natural gas  eia  iea  emission reductions  global energy demand 

Jessica  Lutz

Jessica Lutz
Posted March 26, 2019

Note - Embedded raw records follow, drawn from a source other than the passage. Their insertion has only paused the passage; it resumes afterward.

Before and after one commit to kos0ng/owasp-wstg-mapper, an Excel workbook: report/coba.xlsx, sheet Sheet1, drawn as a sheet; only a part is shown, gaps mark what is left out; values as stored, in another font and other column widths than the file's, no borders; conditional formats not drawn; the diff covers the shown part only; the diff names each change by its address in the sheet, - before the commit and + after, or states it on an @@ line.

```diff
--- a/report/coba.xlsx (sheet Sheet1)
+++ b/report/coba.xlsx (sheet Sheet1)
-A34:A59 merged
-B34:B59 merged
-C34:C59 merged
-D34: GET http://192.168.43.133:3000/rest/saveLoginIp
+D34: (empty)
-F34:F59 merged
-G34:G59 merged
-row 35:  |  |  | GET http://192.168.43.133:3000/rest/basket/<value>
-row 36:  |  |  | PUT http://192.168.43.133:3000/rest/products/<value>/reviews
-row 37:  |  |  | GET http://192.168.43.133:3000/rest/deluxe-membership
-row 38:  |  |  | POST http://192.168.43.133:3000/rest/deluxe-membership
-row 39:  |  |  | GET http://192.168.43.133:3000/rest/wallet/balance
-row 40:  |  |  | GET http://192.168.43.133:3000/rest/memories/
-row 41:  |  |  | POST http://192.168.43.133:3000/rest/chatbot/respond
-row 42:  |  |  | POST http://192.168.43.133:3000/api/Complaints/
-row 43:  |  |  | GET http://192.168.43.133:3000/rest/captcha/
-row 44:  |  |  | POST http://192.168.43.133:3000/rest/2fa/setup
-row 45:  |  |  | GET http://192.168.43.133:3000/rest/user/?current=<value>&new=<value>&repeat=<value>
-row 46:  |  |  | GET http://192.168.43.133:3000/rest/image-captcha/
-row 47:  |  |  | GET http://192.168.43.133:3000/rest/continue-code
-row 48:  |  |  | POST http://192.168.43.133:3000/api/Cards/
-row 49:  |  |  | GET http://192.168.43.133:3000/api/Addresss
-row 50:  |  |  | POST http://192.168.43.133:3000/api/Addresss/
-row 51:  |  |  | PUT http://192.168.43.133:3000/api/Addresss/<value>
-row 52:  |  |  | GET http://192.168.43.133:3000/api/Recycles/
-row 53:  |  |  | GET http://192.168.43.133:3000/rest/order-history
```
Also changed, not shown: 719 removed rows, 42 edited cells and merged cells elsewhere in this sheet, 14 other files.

Natural gas is playing a lead role in meeting rapidly increasing global energy demand, and its growing use in electricity generation has resulted in significant savings in carbon dioxide emissions worldwide. These points were echoed by the International Energy Agency (IEA) in its Global Energy and CO2 Status Report released this week.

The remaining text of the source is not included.